*Most APBT puppies get along fantastically with other animals, including dogs. Puppies often love to play with and have companionship with other animals. This often gives owners a false sense of security. As the APBT matures, their relationship with other animals can change drastically. Often dog aggression issues emerge from 1-3 years in age, but some dog’s exhibit aggression as early as 6 months of age. They often will actively seek out other dogs to engage in fighting with and have broken their collars, crashed through windows, and torn through fences to do so, and one recently leaped from an apartment 2nd story balcony, to get to a dog. They can get along with other dogs at times, but things can escalate quickly and they can attack suddenly and for no apparent reason. They often redirect onto humans who try to break up the fight14. Extreme caution should be used with all animal interactions and owners should never be completely comfortable.
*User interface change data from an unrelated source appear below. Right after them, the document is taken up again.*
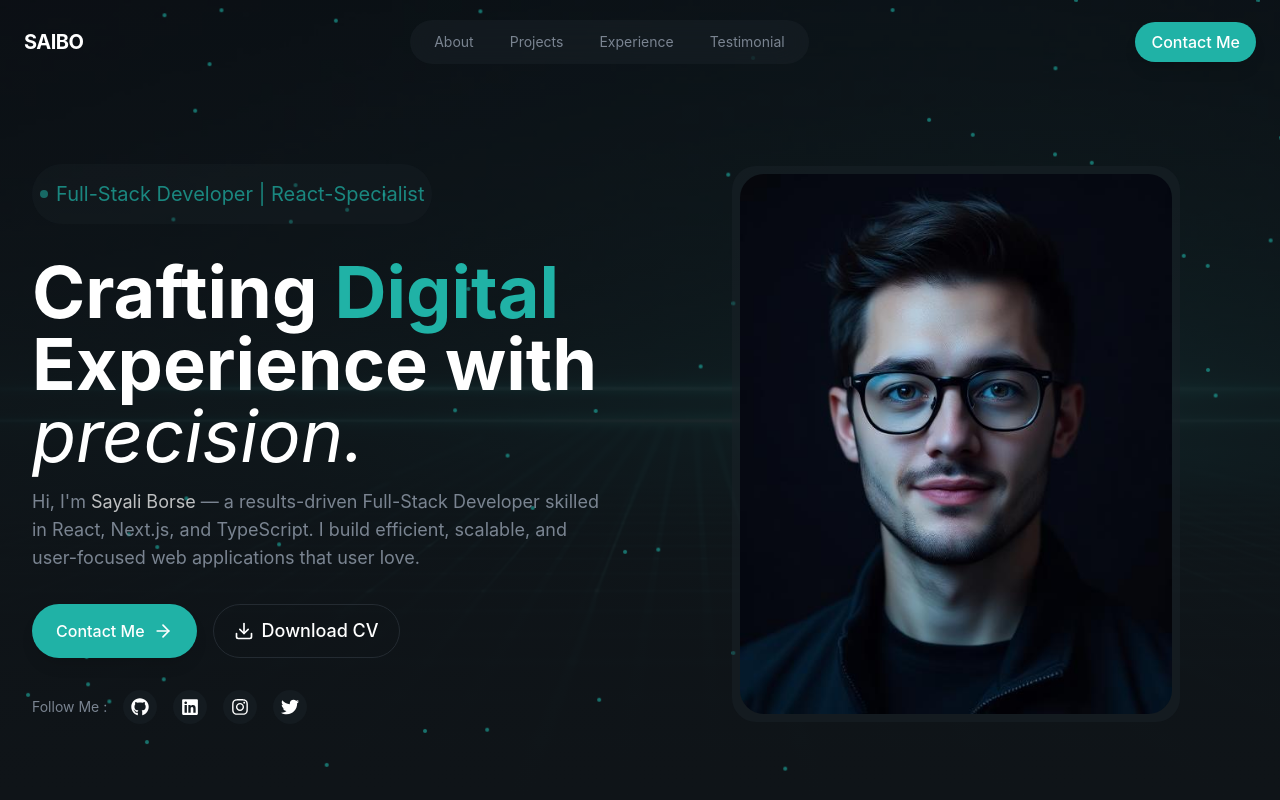
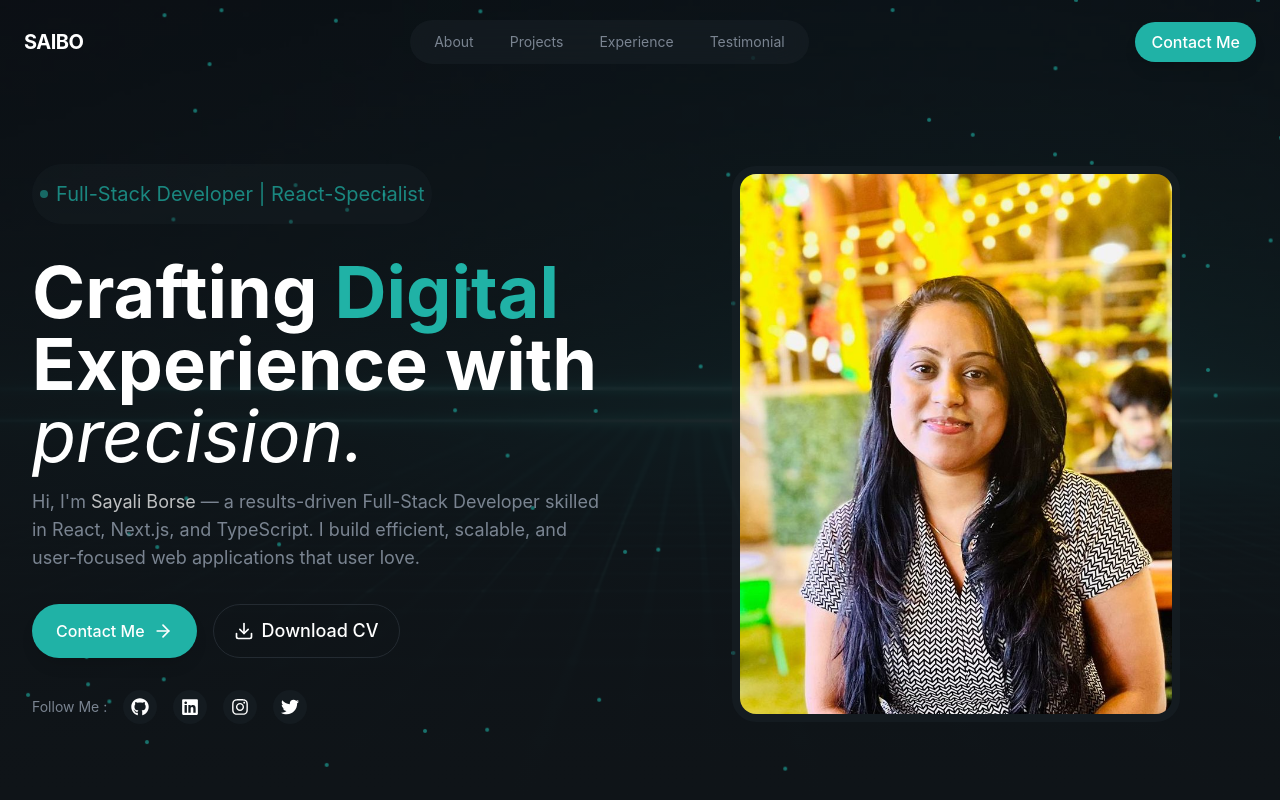
Before and after one commit to sayali-borse/Portfolio-2026, a React (Vite) app: page / in a window 1280 px wide. Built offline with nearby package versions, Linux system fonts and the light colour scheme.

Commit message:
Add picture and Changes in Hero.jsx

```diff
--- a/src/sections/Hero.jsx
+++ b/src/sections/Hero.jsx
@@ -116,9 +116,9 @@ const Hero = () => {
             <div className="relative max-w-md mx-auto">
               <div className="relative glass rounded-3xl p-2 grow-border">
                 <img
-                  src="./public/profile-photo.jpg"
+                  src="./public/profile1.jpeg"
                   alt="Profile pic"
-                  className=" w-full aspect-4/5 object-cover rounded-3xl"
+                  className=" w-full aspect-4/5 object-cover rounded-2xl"
                 />
               </div>
             </div>
```
Also changed, not shown: public/profile1.jpeg (added).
They can be unpredictable and a dog that plays nicely with dogs for years can suddenly change. Many owners have been shocked to see their beloved pet’s fighting instincts suddenly surface. It is highly recommended that the APBT is separated from other animals in the household when they cannot be supervised15. This is not a breed that is suitable for interactions at off leash dog parks16.
This is a list of dog breeds that have a history of being potentially dangerous to people, especially children. Daxton’s Friends for Canine Education and Awareness understands that any dog has the ability to bite or inflict serious harm to humans. This list consists of several dog breeds that have a higher than average number of recorded human fatalities. Please use extreme caution if you choose to bring one of these breeds into your home. Rental communities and homeowners insurance may restrict many of the dog breeds on this list due to the likelihood of a serious incident.
Pit Bulls, Mastiff, and Rottweiler lead in fatalities and are listed first. The rest of the breeds are listed in alphabetical order:
Pit Bull Terrier Family
- American Bulldog
- American Pit Bull Terrier
- American Staffordshire Terrier
- English/Standard Bull Terrier
- Miniature Bull Terrier
- Olde English Bulldog
- Staffordshire Bull Terrier
- Cane Corso/Italian Mastiff
- Dogo Argentino
- English Mastiff
- Fila Brasileiro
- Dogue de Bordeaux/French Mastiff
- Great Dane/German Mastiff
- Presa Canario
- St. Bernard/Alpine Mastiff